_Exercise brief_:
Below are records. Find each line in them that holds the word "Extensible" and copy it.

_Records for processing_:
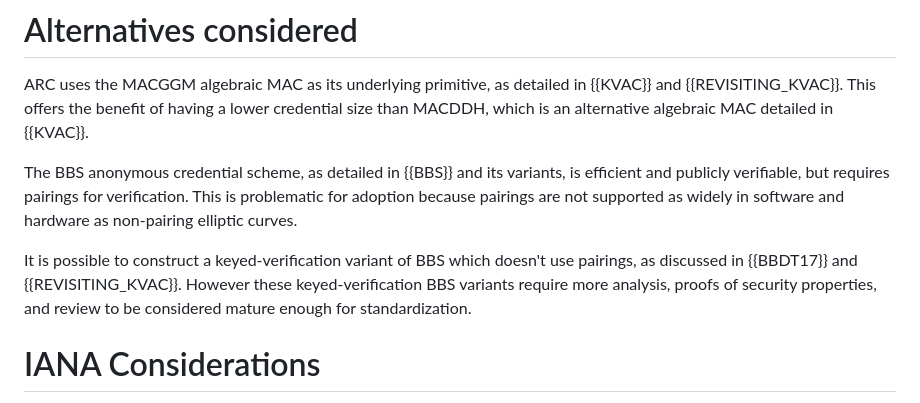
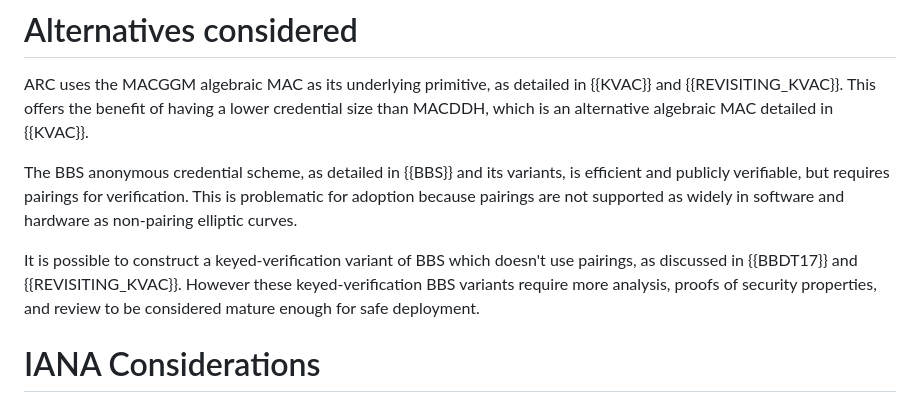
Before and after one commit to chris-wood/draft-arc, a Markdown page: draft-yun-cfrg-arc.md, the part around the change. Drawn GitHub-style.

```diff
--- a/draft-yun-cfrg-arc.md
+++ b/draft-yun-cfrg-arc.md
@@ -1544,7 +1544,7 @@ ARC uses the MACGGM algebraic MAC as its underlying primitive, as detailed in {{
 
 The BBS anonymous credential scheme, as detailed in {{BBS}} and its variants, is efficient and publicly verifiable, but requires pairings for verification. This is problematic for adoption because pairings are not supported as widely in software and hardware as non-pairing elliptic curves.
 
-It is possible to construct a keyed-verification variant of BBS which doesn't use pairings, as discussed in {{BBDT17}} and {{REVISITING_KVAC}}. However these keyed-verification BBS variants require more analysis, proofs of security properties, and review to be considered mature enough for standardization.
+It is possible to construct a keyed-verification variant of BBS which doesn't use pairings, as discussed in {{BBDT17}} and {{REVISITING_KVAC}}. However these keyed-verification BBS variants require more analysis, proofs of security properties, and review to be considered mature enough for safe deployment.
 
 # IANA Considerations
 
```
...
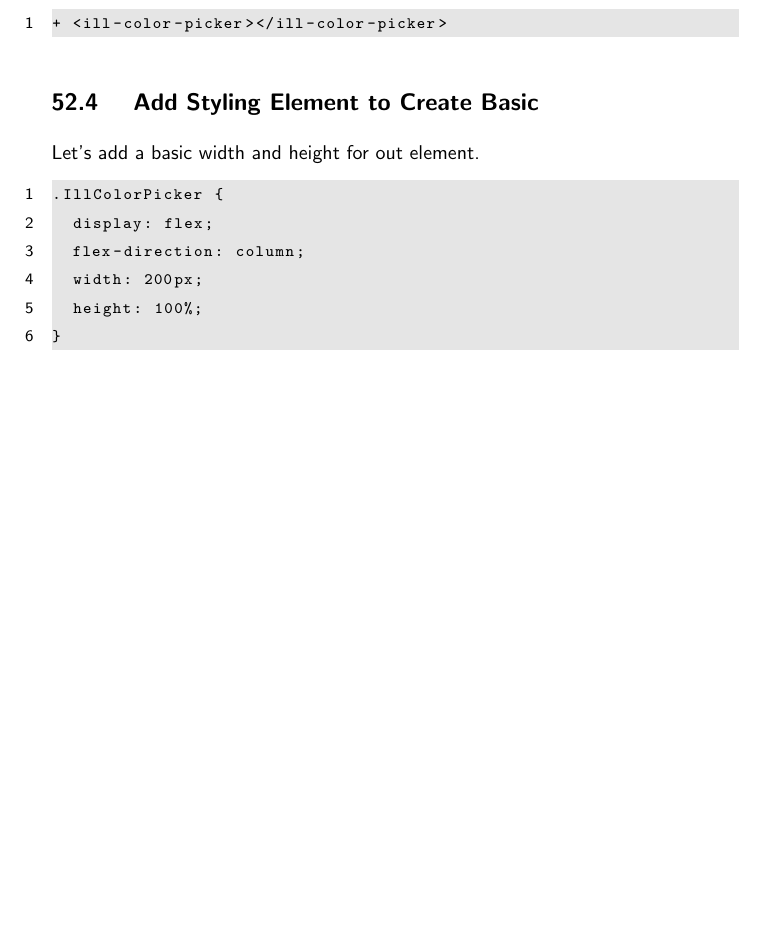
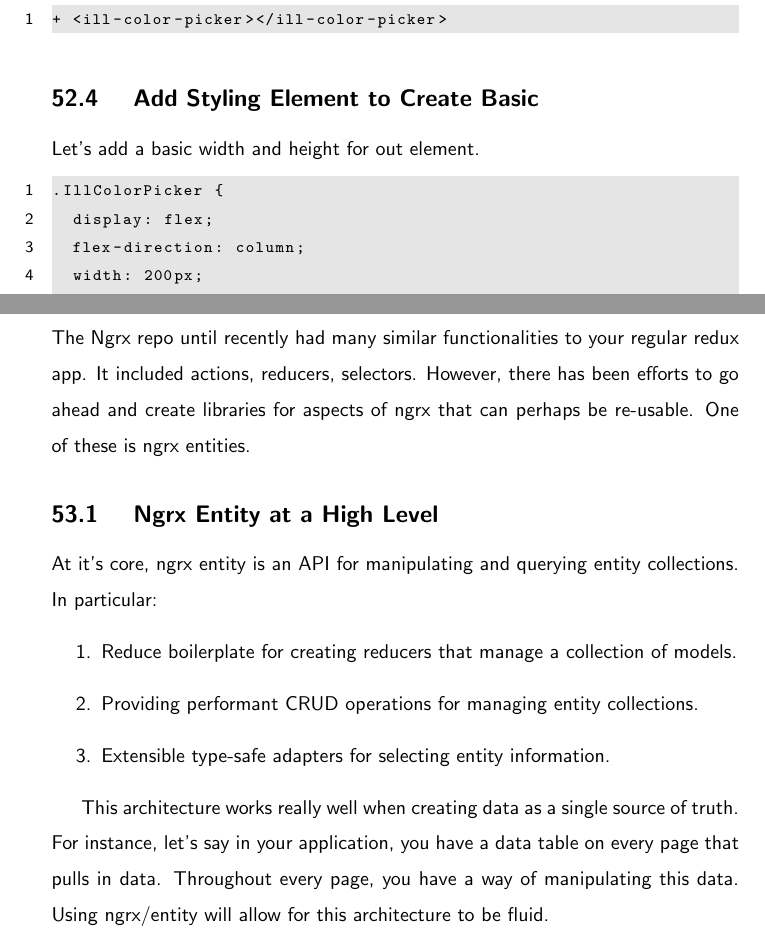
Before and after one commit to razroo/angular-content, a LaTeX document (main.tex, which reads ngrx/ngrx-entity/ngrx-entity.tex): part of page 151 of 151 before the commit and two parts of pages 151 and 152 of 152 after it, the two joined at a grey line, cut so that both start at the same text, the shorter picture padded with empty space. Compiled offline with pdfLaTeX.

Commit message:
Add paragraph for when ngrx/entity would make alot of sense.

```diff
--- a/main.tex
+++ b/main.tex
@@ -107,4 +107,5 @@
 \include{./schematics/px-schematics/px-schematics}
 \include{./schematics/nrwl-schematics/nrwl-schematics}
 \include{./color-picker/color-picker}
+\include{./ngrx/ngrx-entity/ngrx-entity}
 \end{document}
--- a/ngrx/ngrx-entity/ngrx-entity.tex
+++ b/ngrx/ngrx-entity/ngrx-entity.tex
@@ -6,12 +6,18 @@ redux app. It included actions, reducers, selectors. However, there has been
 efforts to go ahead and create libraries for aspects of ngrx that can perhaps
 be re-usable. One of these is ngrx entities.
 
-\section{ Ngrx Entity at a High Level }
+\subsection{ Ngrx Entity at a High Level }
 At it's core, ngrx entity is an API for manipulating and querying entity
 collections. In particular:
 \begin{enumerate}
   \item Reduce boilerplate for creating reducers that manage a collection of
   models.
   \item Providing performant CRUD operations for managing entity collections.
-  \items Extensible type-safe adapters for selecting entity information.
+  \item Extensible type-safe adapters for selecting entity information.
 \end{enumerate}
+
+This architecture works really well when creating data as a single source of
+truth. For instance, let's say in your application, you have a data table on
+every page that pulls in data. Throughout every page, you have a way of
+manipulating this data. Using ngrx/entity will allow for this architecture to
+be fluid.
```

_Response area_:
-  \items Extensible type-safe adapters for selecting entity information.
+  \item Extensible type-safe adapters for selecting entity information.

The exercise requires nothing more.